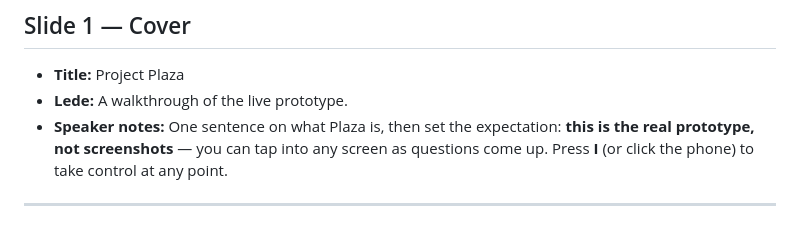
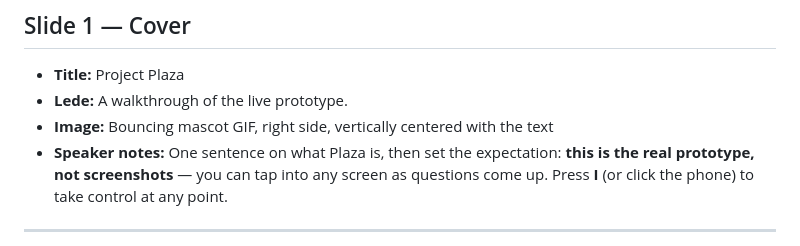
Before and after one commit to clrrr-y/project_plaza, a Markdown page: Project_Plaza_Walkthrough_Text.md, the part around the change. GitHub-like rendering.

```diff
--- a/Project_Plaza_Walkthrough_Text.md
+++ b/Project_Plaza_Walkthrough_Text.md
@@ -7,6 +7,7 @@ All text currently in `Project_Plaza_Walkthrough.html`, pulled out slide by slid
 ## Slide 1 — Cover
 - **Title:** Project Plaza
 - **Lede:** A walkthrough of the live prototype.
+- **Image:** Bouncing mascot GIF, right side, vertically centered with the text
 - **Speaker notes:** One sentence on what Plaza is, then set the expectation: <b>this is the real prototype, not screenshots</b> — you can tap into any screen as questions come up. Press <b>I</b> (or click the phone) to take control at any point.
 
 ---
```
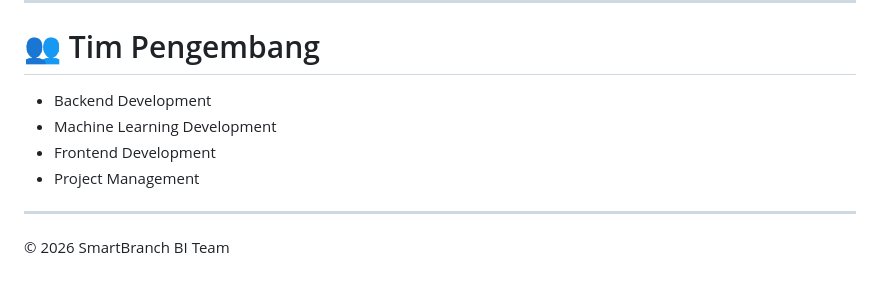
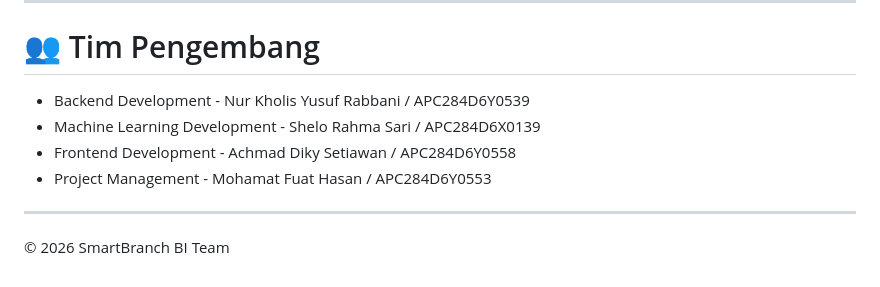
Before and after one commit to MfuatH/CAPSTONE-PROJECT-SmartBranch-BI-For-Nusantara-Bites, a Markdown page: README.md, the part around the change. Drawn GitHub-style.

```diff
--- a/README.md
+++ b/README.md
@@ -277,10 +277,10 @@ uvicorn main:app --host 0.0.0.0 --port 10000
 
 # 👥 Tim Pengembang
 
-- Backend Development
-- Machine Learning Development
-- Frontend Development
-- Project Management
+- Backend Development - Nur Kholis Yusuf Rabbani / APC284D6Y0539
+- Machine Learning Development - Shelo Rahma Sari / APC284D6X0139
+- Frontend Development - Achmad Diky Setiawan / APC284D6Y0558
+- Project Management - Mohamat Fuat Hasan / APC284D6Y0553
 
 ---
 
```
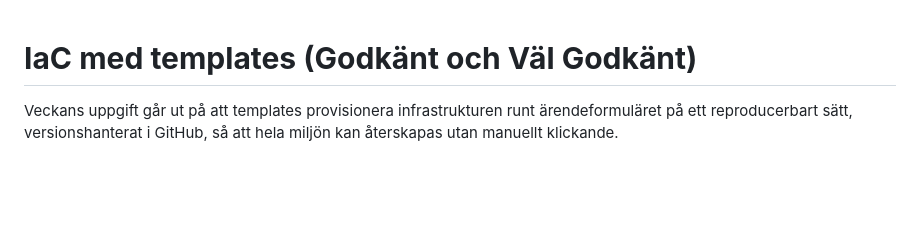
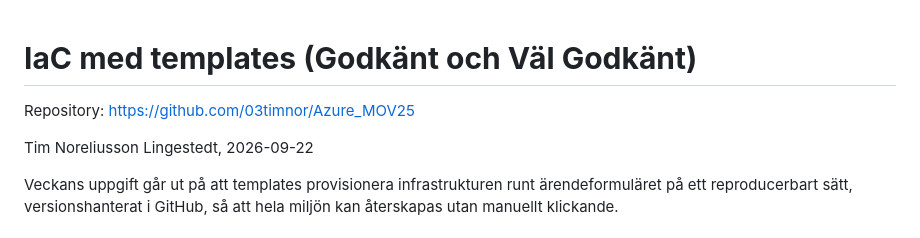
Before and after one commit to 03timnor/Azure_MOV25, a Markdown page: V38/README.md, the part around the change. GitHub-like rendering; blank space fills up the shorter version.

Commit message:
Update README with repository link and author details
Added repository link and author information to README.

```diff
--- a/V38/README.md
+++ b/V38/README.md
@@ -1,4 +1,8 @@
 # __IaC med templates (Godkänt och Väl Godkänt)__
+
+Repository: https://github.com/03timnor/Azure_MOV25
+
+Tim Noreliusson Lingestedt, 2026-09-22
 
 Veckans uppgift går ut på att templates provisionera infrastrukturen runt ärendeformuläret på ett reproducerbart sätt, versionshanterat i GitHub,
 så att hela miljön kan återskapas utan manuellt klickande.
```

################

YOUR ASSIGNMENT:
Check each line of the data above for the word "Markdown" and copy the ones where it is found.

YOUR SOLUTION:
Before and after one commit to clrrr-y/project_plaza, a Markdown page: Project_Plaza_Walkthrough_Text.md, the part around the change. GitHub-like rendering.
Before and after one commit to MfuatH/CAPSTONE-PROJECT-SmartBranch-BI-For-Nusantara-Bites, a Markdown page: README.md, the part around the change. Drawn GitHub-style.
Before and after one commit to 03timnor/Azure_MOV25, a Markdown page: V38/README.md, the part around the change. GitHub-like rendering; blank space fills up the shorter version.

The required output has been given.